## Work instructions
List all the lines in these records that hold "passwordController".

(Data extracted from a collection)
⟨

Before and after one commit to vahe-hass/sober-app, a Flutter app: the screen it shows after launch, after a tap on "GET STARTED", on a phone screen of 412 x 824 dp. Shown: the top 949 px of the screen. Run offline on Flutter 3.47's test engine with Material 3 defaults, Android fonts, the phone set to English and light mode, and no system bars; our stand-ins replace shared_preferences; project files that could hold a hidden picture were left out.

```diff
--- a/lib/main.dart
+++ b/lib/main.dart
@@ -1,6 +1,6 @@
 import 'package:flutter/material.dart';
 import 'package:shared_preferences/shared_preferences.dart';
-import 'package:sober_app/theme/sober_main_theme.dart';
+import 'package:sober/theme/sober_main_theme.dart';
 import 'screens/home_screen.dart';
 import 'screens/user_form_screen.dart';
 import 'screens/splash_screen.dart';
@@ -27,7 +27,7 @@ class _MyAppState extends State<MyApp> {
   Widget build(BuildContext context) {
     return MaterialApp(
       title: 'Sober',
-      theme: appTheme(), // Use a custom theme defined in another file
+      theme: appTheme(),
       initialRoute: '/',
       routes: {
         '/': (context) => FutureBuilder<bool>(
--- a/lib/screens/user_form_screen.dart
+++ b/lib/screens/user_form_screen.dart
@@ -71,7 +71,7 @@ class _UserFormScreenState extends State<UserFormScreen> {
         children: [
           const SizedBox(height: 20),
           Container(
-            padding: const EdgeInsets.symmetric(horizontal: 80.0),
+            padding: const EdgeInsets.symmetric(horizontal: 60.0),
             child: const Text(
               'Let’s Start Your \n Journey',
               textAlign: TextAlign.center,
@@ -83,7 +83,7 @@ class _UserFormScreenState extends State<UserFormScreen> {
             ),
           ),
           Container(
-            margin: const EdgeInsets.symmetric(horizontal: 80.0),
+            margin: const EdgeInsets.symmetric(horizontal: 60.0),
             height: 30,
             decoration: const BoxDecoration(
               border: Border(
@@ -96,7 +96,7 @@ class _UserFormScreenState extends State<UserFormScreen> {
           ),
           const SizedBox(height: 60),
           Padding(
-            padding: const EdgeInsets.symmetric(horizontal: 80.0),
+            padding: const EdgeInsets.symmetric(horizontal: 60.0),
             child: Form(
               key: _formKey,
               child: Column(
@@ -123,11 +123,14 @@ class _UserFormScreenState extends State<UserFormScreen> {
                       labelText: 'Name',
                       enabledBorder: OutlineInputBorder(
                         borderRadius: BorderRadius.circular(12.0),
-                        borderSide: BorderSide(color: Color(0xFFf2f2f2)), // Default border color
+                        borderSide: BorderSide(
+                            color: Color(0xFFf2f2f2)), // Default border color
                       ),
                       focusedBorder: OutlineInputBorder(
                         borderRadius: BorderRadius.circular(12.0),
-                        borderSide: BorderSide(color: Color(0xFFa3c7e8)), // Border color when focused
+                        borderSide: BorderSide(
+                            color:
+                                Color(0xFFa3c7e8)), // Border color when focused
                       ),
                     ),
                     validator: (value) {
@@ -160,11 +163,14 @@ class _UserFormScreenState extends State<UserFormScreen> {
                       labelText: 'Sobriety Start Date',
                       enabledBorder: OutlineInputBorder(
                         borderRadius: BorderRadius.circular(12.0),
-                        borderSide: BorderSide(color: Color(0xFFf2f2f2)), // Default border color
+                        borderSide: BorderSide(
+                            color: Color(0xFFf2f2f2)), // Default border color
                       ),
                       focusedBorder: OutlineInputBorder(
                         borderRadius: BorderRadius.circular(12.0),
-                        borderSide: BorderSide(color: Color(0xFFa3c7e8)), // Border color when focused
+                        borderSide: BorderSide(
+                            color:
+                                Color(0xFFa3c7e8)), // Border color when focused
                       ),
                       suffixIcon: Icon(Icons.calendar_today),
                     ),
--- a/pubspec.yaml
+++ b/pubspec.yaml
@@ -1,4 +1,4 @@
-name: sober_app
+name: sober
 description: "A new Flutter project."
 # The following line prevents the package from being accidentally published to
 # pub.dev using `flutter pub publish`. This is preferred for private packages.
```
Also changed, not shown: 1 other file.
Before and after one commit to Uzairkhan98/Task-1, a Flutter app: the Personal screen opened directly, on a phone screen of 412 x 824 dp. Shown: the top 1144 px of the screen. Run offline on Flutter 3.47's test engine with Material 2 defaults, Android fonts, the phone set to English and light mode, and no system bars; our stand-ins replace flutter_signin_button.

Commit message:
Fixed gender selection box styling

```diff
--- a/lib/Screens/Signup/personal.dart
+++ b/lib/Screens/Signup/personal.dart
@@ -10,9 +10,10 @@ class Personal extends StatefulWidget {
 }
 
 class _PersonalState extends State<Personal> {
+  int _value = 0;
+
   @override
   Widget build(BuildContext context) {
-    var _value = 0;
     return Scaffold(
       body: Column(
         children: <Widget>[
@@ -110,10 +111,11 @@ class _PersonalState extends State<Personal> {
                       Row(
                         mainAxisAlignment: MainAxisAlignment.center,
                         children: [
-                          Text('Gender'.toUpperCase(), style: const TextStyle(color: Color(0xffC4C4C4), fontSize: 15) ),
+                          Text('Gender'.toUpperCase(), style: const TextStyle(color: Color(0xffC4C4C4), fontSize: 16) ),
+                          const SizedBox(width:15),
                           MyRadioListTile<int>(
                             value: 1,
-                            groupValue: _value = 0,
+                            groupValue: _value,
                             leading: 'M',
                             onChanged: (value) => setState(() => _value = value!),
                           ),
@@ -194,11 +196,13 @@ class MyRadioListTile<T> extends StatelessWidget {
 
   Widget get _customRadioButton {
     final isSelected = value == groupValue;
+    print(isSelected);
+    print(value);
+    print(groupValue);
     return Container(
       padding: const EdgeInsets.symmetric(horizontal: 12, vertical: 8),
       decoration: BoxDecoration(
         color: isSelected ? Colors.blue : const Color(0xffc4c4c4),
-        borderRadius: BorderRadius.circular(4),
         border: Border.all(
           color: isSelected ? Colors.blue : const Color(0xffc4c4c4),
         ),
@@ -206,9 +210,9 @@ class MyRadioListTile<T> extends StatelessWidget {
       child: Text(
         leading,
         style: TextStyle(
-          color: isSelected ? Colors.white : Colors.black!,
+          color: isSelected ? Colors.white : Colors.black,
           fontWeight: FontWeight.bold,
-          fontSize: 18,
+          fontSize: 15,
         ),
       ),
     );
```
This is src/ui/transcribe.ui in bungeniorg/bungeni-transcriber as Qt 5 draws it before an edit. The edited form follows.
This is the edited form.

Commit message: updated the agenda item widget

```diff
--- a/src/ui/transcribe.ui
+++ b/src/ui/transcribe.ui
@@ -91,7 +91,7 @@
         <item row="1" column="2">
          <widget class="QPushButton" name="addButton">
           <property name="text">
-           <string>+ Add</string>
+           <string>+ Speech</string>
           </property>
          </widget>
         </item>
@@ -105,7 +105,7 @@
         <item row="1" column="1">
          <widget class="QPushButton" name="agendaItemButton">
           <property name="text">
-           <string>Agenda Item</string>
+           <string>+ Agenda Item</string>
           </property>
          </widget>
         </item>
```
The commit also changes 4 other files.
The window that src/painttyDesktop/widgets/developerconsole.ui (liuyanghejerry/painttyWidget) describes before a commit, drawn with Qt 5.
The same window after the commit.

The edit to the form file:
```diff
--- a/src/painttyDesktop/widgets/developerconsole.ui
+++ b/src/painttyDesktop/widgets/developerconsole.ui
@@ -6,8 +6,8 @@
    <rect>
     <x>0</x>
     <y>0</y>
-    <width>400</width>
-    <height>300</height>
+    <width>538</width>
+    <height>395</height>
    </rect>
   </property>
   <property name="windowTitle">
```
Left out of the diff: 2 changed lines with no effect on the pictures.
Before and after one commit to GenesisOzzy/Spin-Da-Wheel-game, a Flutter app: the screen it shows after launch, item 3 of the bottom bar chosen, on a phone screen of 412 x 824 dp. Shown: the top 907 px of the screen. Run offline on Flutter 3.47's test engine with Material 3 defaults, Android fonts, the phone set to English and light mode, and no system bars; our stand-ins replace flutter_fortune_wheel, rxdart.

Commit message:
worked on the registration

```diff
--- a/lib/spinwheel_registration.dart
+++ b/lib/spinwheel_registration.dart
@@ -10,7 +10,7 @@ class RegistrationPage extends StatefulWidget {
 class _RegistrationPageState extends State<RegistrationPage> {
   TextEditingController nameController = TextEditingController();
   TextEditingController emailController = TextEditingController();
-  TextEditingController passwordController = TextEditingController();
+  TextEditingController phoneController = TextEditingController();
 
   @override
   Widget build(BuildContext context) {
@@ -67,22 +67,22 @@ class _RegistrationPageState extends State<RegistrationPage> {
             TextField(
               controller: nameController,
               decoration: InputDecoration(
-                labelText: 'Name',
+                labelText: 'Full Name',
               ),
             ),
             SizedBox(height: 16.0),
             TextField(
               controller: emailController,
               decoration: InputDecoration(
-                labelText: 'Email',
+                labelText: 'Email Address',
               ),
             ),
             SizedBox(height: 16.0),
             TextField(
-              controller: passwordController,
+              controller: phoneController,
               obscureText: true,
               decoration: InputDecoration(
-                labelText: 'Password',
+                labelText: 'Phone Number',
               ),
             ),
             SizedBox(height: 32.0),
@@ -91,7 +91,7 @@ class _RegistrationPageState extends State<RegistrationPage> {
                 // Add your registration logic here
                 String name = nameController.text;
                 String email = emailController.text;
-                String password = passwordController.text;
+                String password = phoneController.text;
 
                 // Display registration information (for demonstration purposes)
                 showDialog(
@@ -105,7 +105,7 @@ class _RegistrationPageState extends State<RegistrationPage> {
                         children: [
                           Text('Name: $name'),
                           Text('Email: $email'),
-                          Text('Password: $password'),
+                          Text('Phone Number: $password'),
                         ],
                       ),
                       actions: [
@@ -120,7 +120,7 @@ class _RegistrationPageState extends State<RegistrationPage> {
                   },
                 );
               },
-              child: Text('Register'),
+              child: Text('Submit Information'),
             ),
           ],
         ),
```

⟩

## Solved exercise
-  TextEditingController passwordController = TextEditingController();
-              controller: passwordController,
-                String password = passwordController.text;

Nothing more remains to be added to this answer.